* [AIM OF THE EXERCISE] Your task is to count the lines of the entries below that include the word "fundraising" and to give only the resulting number.

Dataset items:
==============================

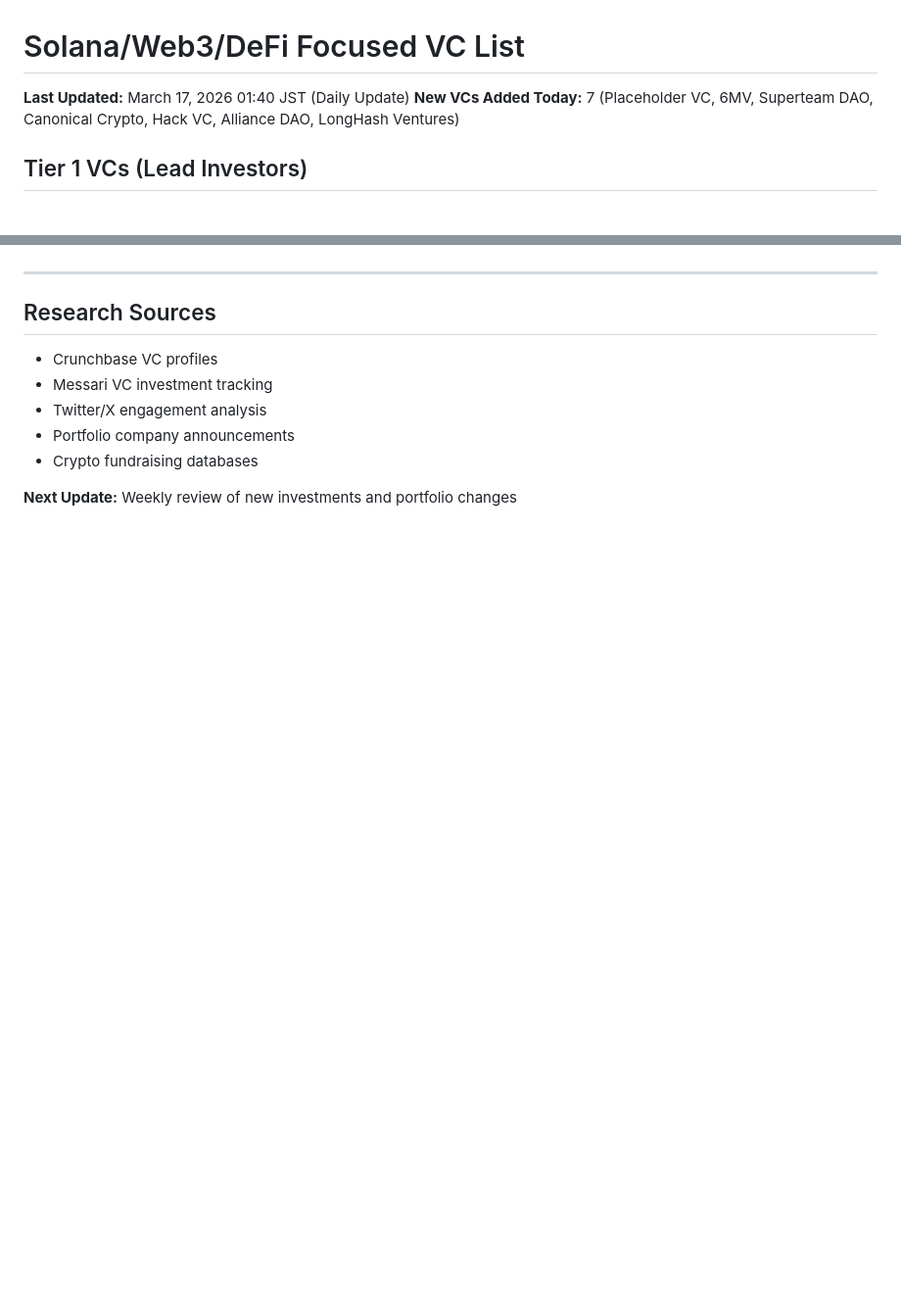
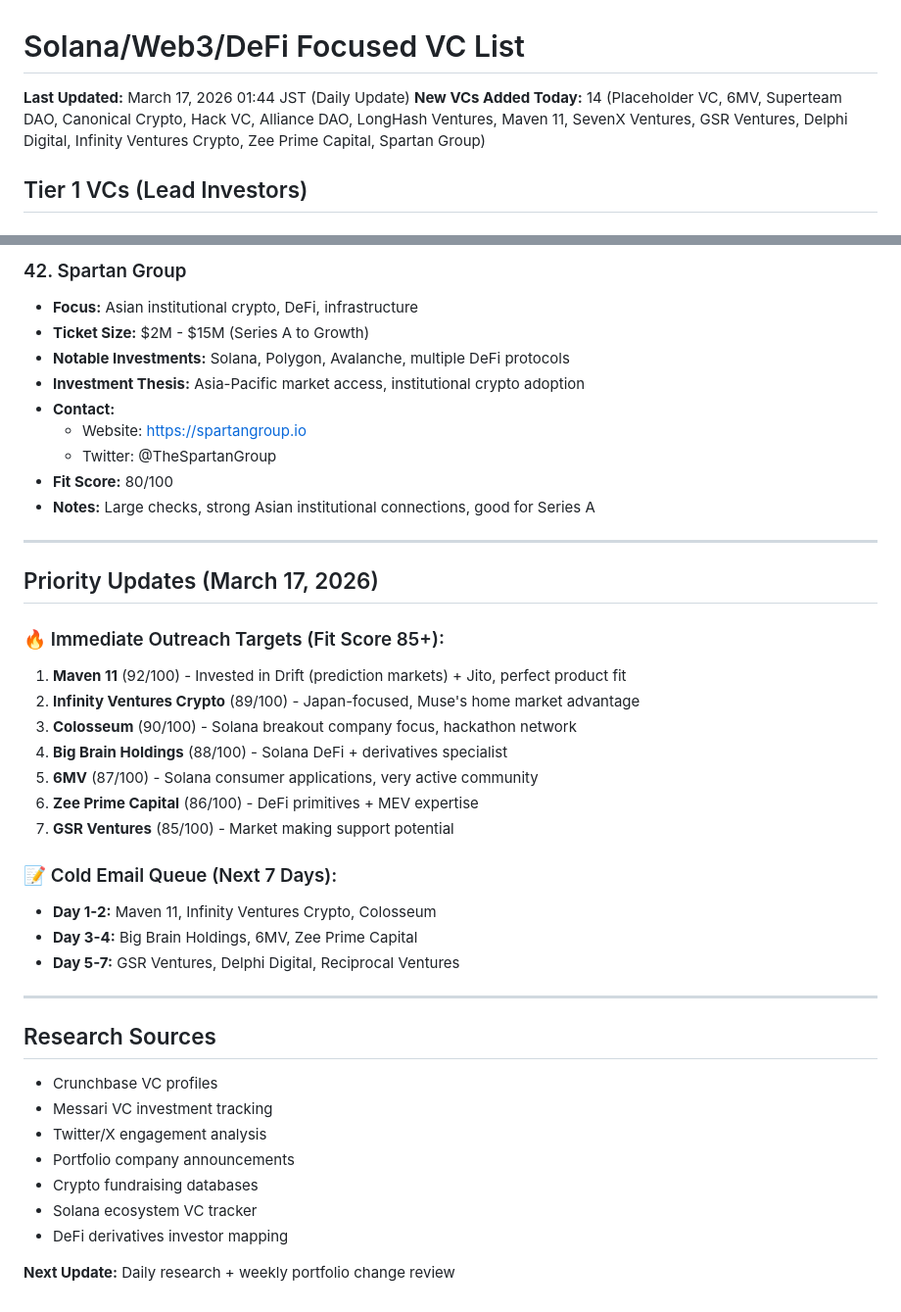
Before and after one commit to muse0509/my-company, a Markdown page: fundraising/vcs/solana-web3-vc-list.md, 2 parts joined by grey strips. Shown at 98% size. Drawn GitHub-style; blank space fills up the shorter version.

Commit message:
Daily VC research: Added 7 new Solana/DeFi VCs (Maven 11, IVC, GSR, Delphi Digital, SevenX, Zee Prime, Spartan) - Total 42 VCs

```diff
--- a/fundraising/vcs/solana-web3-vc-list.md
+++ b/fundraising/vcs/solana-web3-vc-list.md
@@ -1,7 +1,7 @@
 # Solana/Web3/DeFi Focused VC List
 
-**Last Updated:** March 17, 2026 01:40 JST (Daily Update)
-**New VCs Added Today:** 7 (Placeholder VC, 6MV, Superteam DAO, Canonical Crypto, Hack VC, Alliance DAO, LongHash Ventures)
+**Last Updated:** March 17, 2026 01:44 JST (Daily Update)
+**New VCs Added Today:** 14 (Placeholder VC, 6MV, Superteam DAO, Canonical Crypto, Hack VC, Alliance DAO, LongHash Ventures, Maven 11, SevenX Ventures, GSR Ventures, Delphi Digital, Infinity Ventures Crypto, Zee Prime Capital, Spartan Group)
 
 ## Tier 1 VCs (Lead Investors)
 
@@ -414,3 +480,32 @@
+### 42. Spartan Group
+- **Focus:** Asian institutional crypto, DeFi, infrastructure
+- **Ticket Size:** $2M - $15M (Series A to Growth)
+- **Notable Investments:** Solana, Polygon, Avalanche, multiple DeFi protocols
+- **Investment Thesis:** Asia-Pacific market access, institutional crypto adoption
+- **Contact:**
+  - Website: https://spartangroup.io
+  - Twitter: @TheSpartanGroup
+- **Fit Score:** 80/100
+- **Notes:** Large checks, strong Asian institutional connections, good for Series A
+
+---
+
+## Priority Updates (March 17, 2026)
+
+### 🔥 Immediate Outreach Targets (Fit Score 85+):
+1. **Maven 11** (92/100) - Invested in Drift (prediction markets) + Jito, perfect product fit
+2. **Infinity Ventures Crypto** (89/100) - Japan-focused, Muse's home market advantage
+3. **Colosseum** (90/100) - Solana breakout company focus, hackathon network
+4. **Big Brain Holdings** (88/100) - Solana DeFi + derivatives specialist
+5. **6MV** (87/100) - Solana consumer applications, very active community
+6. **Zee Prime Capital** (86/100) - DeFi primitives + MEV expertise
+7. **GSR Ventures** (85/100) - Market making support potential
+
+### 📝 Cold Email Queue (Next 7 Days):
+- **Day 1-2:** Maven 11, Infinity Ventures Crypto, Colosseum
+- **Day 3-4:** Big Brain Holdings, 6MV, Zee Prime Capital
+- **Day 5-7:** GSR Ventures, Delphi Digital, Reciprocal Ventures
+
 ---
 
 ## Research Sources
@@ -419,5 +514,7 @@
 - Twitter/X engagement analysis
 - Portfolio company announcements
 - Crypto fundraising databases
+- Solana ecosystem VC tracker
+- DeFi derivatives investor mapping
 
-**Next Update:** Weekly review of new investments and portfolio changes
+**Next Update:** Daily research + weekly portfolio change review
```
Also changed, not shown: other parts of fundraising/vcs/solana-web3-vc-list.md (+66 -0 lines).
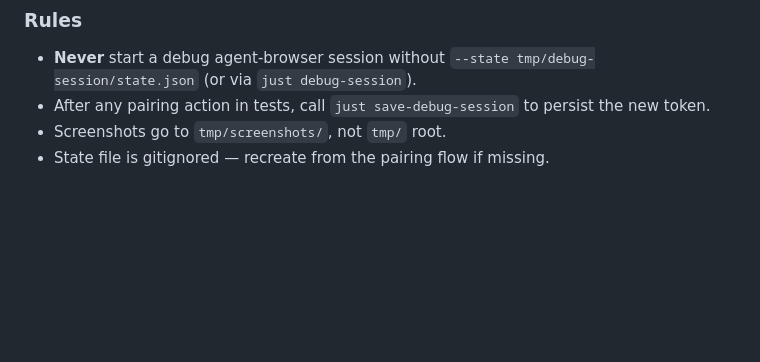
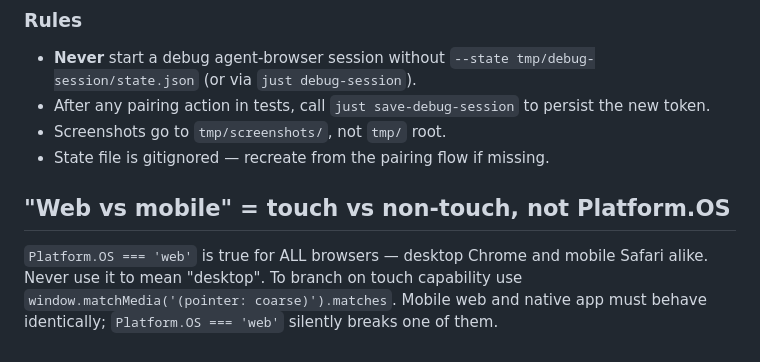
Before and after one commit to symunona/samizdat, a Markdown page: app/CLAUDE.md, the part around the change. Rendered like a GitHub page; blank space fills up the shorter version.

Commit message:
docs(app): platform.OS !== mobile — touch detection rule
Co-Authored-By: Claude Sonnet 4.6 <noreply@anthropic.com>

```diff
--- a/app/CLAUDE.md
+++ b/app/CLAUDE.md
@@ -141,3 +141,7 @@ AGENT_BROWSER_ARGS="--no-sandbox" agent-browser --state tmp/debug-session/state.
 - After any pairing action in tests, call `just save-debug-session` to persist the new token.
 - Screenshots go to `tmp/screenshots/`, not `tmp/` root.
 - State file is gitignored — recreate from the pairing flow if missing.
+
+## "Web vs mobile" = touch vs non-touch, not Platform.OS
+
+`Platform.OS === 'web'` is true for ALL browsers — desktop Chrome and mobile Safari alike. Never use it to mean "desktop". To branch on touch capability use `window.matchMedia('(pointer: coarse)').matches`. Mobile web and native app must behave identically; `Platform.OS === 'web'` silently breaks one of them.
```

==============================

* [EXPECTED OUTPUT] 5